Aim of the exercise
Using the records below, filter out every line that lacks "feat" and copy the rest.

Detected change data
↓↓↓
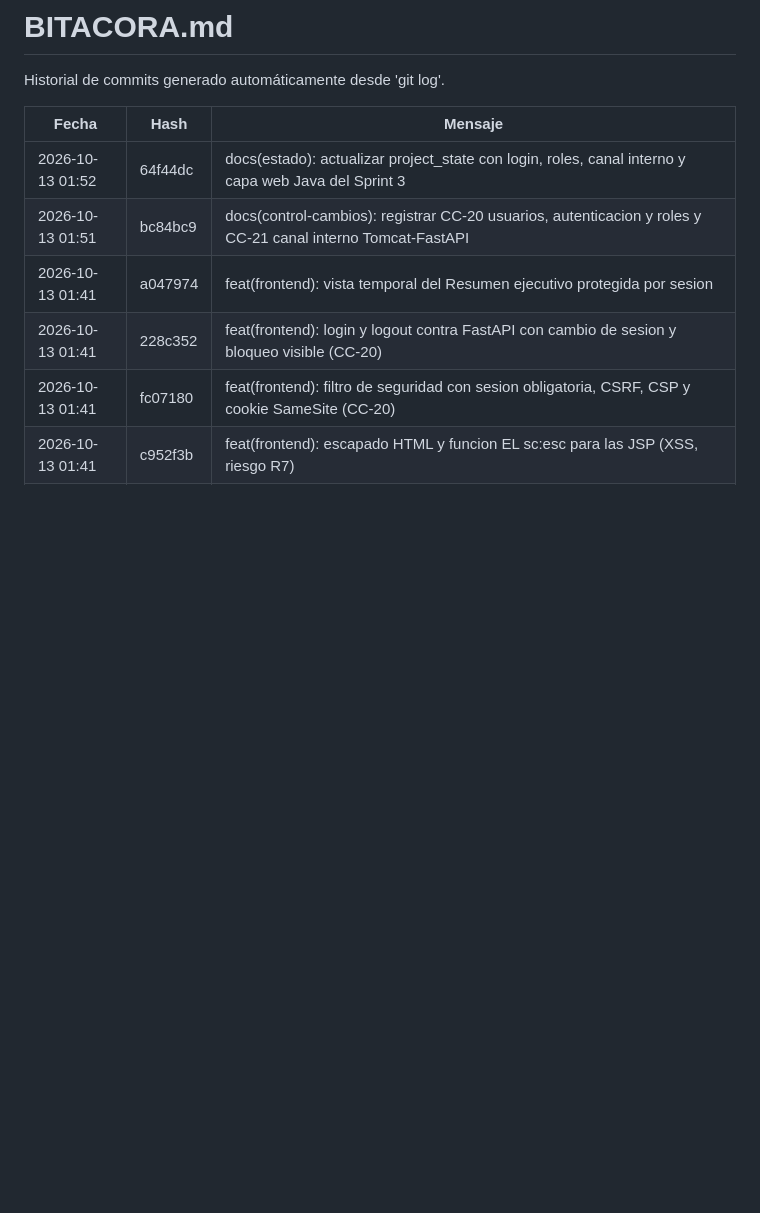
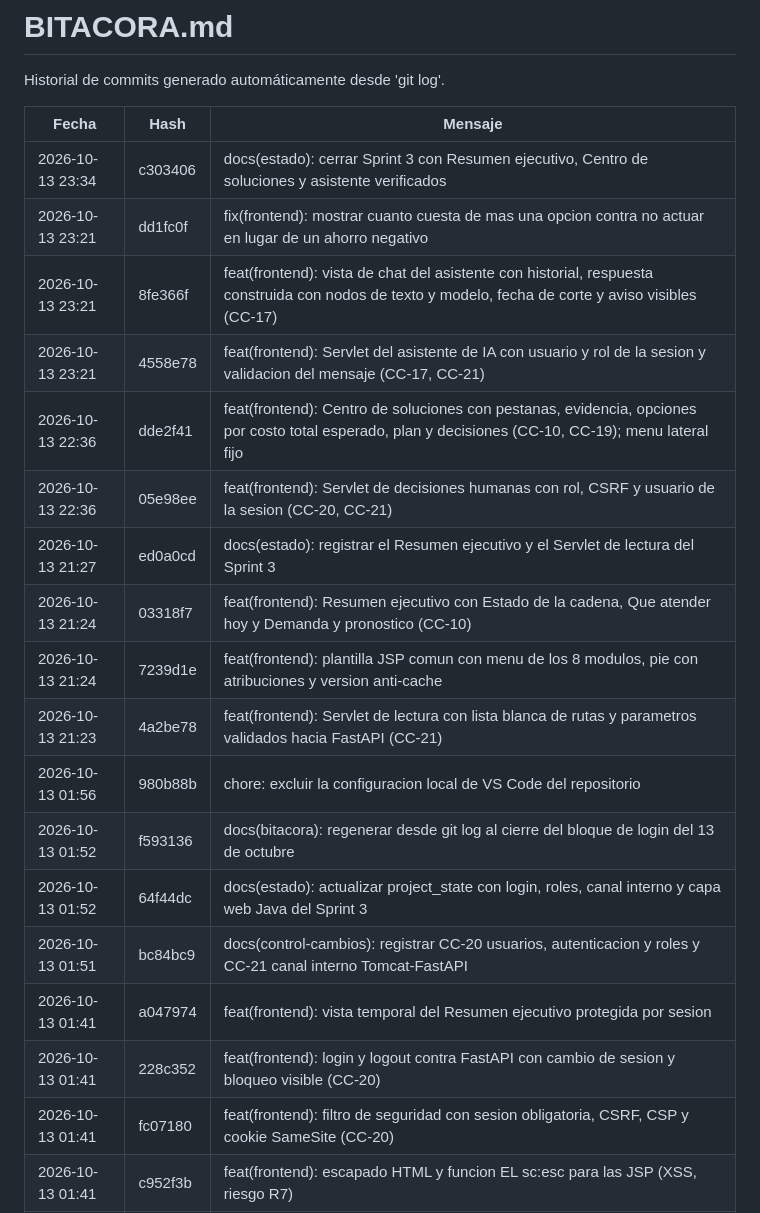
Before and after one commit to Jhatdzarhy/G19X-TESOEM-PJPG-877-ACADEMIC, a Markdown page: docs/BITACORA.md, the part around the change. GitHub-like rendering; blank space fills up the shorter version.

Commit message:
docs(bitacora): regenerar desde git log al cierre del Sprint 3 del 13 de octubre

```diff
--- a/docs/BITACORA.md
+++ b/docs/BITACORA.md
@@ -4,6 +4,18 @@ Historial de commits generado automáticamente desde 'git log'.
 
 | Fecha | Hash | Mensaje |
 |---|---|---|
+| 2026-10-13 23:34 | c303406 | docs(estado): cerrar Sprint 3 con Resumen ejecutivo, Centro de soluciones y asistente verificados |
+| 2026-10-13 23:21 | dd1fc0f | fix(frontend): mostrar cuanto cuesta de mas una opcion contra no actuar en lugar de un ahorro negativo |
+| 2026-10-13 23:21 | 8fe366f | feat(frontend): vista de chat del asistente con historial, respuesta construida con nodos de texto y modelo, fecha de corte y aviso visibles (CC-17) |
+| 2026-10-13 23:21 | 4558e78 | feat(frontend): Servlet del asistente de IA con usuario y rol de la sesion y validacion del mensaje (CC-17, CC-21) |
+| 2026-10-13 22:36 | dde2f41 | feat(frontend): Centro de soluciones con pestanas, evidencia, opciones por costo total esperado, plan y decisiones (CC-10, CC-19); menu lateral fijo |
+| 2026-10-13 22:36 | 05e98ee | feat(frontend): Servlet de decisiones humanas con rol, CSRF y usuario de la sesion (CC-20, CC-21) |
+| 2026-10-13 21:27 | ed0a0cd | docs(estado): registrar el Resumen ejecutivo y el Servlet de lectura del Sprint 3 |
+| 2026-10-13 21:24 | 03318f7 | feat(frontend): Resumen ejecutivo con Estado de la cadena, Que atender hoy y Demanda y pronostico (CC-10) |
+| 2026-10-13 21:24 | 7239d1e | feat(frontend): plantilla JSP comun con menu de los 8 modulos, pie con atribuciones y version anti-cache |
+| 2026-10-13 21:23 | 4a2be78 | feat(frontend): Servlet de lectura con lista blanca de rutas y parametros validados hacia FastAPI (CC-21) |
+| 2026-10-13 01:56 | 980b88b | chore: excluir la configuracion local de VS Code del repositorio |
+| 2026-10-13 01:52 | f593136 | docs(bitacora): regenerar desde git log al cierre del bloque de login del 13 de octubre |
 | 2026-10-13 01:52 | 64f44dc | docs(estado): actualizar project_state con login, roles, canal interno y capa web Java del Sprint 3 |
 | 2026-10-13 01:51 | bc84bc9 | docs(control-cambios): registrar CC-20 usuarios, autenticacion y roles y CC-21 canal interno Tomcat-FastAPI |
 | 2026-10-13 01:41 | a047974 | feat(frontend): vista temporal del Resumen ejecutivo protegida por sesion |
```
↑↑↑
Result for this task
+| 2026-10-13 23:21 | 8fe366f | feat(frontend): vista de chat del asistente con historial, respuesta construida con nodos de texto y modelo, fecha de corte y aviso visibles (CC-17) |
+| 2026-10-13 23:21 | 4558e78 | feat(frontend): Servlet del asistente de IA con usuario y rol de la sesion y validacion del mensaje (CC-17, CC-21) |
+| 2026-10-13 22:36 | dde2f41 | feat(frontend): Centro de soluciones con pestanas, evidencia, opciones por costo total esperado, plan y decisiones (CC-10, CC-19); menu lateral fijo |
+| 2026-10-13 22:36 | 05e98ee | feat(frontend): Servlet de decisiones humanas con rol, CSRF y usuario de la sesion (CC-20, CC-21) |
+| 2026-10-13 21:24 | 03318f7 | feat(frontend): Resumen ejecutivo con Estado de la cadena, Que atender hoy y Demanda y pronostico (CC-10) |
+| 2026-10-13 21:24 | 7239d1e | feat(frontend): plantilla JSP comun con menu de los 8 modulos, pie con atribuciones y version anti-cache |
+| 2026-10-13 21:23 | 4a2be78 | feat(frontend): Servlet de lectura con lista blanca de rutas y parametros validados hacia FastAPI (CC-21) |
 | 2026-10-13 01:41 | a047974 | feat(frontend): vista temporal del Resumen ejecutivo protegida por sesion |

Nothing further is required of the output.